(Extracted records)

——————————

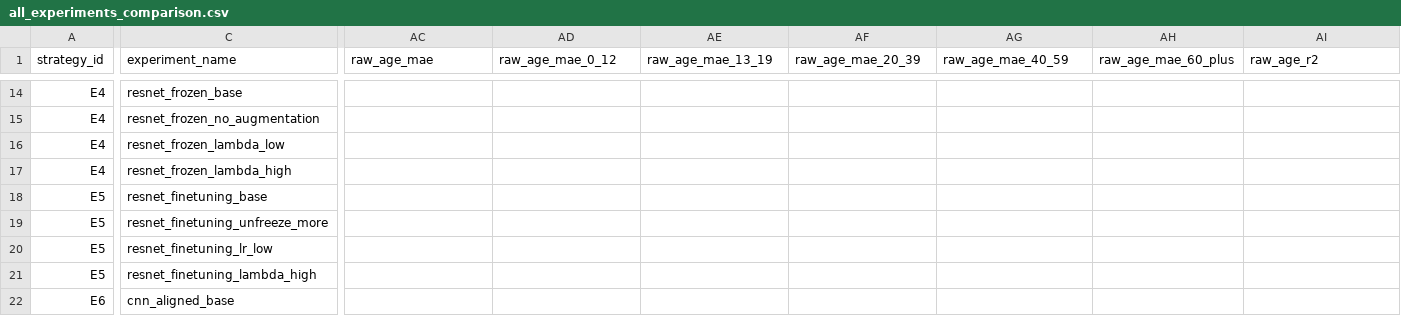
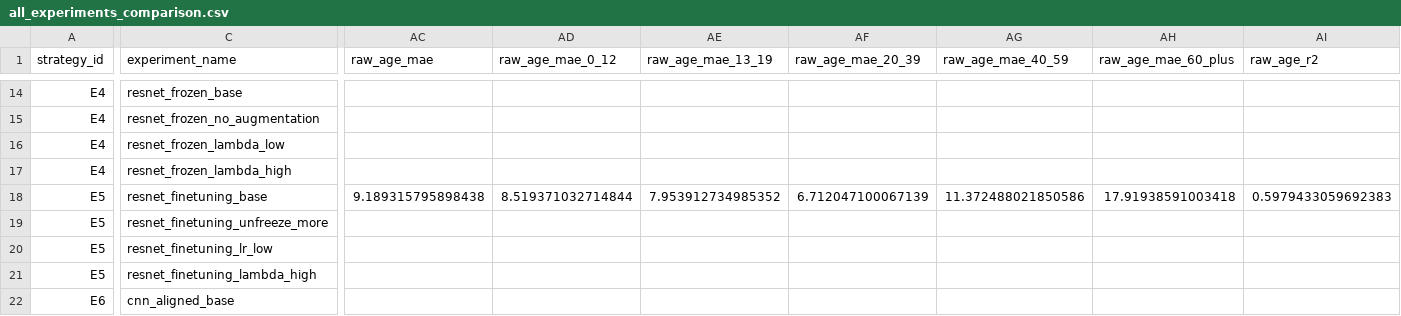
Before and after one commit to NabilHadd/Deep_Learning, a CSV file: Lab_03/artifacts/reports/all_experiments_comparison.csv, drawn as a sheet; only a part is shown, gaps mark what is left out; the diff covers the shown part only; the diff names each change by its address in the sheet, - before the commit and + after, or states it on an @@ line.

```diff
--- a/Lab_03/artifacts/reports/all_experiments_comparison.csv
+++ b/Lab_03/artifacts/reports/all_experiments_comparison.csv
-AC18 (raw_age_mae): (empty)
+AC18 (raw_age_mae): 9.189315795898438
-AD18 (raw_age_mae_0_12): (empty)
+AD18 (raw_age_mae_0_12): 8.519371032714844
-AE18 (raw_age_mae_13_19): (empty)
+AE18 (raw_age_mae_13_19): 7.953912734985352
-AF18 (raw_age_mae_20_39): (empty)
+AF18 (raw_age_mae_20_39): 6.712047100067139
-AG18 (raw_age_mae_40_59): (empty)
+AG18 (raw_age_mae_40_59): 11.372488021850586
-AH18 (raw_age_mae_60_plus): (empty)
+AH18 (raw_age_mae_60_plus): 17.91938591003418
-AI18 (raw_age_r2): (empty)
+AI18 (raw_age_r2): 0.5979433059692383
```
Also changed, not shown: 41 edited cells elsewhere in this file, Lab_03/artifacts/reports/e1_classical_ablations.csv, Lab_03/artifacts/reports/e3_cnn_ablations.csv, 13 other files.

——————————

[EXERCISE DETAILS]
Every record, from top to bottom, gets written out exactly; no picture goes into the copy.

[RESPONSE BELOW]
Before and after one commit to NabilHadd/Deep_Learning, a CSV file: Lab_03/artifacts/reports/all_experiments_comparison.csv, drawn as a sheet; only a part is shown, gaps mark what is left out; the diff covers the shown part only; the diff names each change by its address in the sheet, - before the commit and + after, or states it on an @@ line.

```diff
--- a/Lab_03/artifacts/reports/all_experiments_comparison.csv
+++ b/Lab_03/artifacts/reports/all_experiments_comparison.csv
-AC18 (raw_age_mae): (empty)
+AC18 (raw_age_mae): 9.189315795898438
-AD18 (raw_age_mae_0_12): (empty)
+AD18 (raw_age_mae_0_12): 8.519371032714844
-AE18 (raw_age_mae_13_19): (empty)
+AE18 (raw_age_mae_13_19): 7.953912734985352
-AF18 (raw_age_mae_20_39): (empty)
+AF18 (raw_age_mae_20_39): 6.712047100067139
-AG18 (raw_age_mae_40_59): (empty)
+AG18 (raw_age_mae_40_59): 11.372488021850586
-AH18 (raw_age_mae_60_plus): (empty)
+AH18 (raw_age_mae_60_plus): 17.91938591003418
-AI18 (raw_age_r2): (empty)
+AI18 (raw_age_r2): 0.5979433059692383
```
Also changed, not shown: 41 edited cells elsewhere in this file, Lab_03/artifacts/reports/e1_classical_ablations.csv, Lab_03/artifacts/reports/e3_cnn_ablations.csv, 13 other files.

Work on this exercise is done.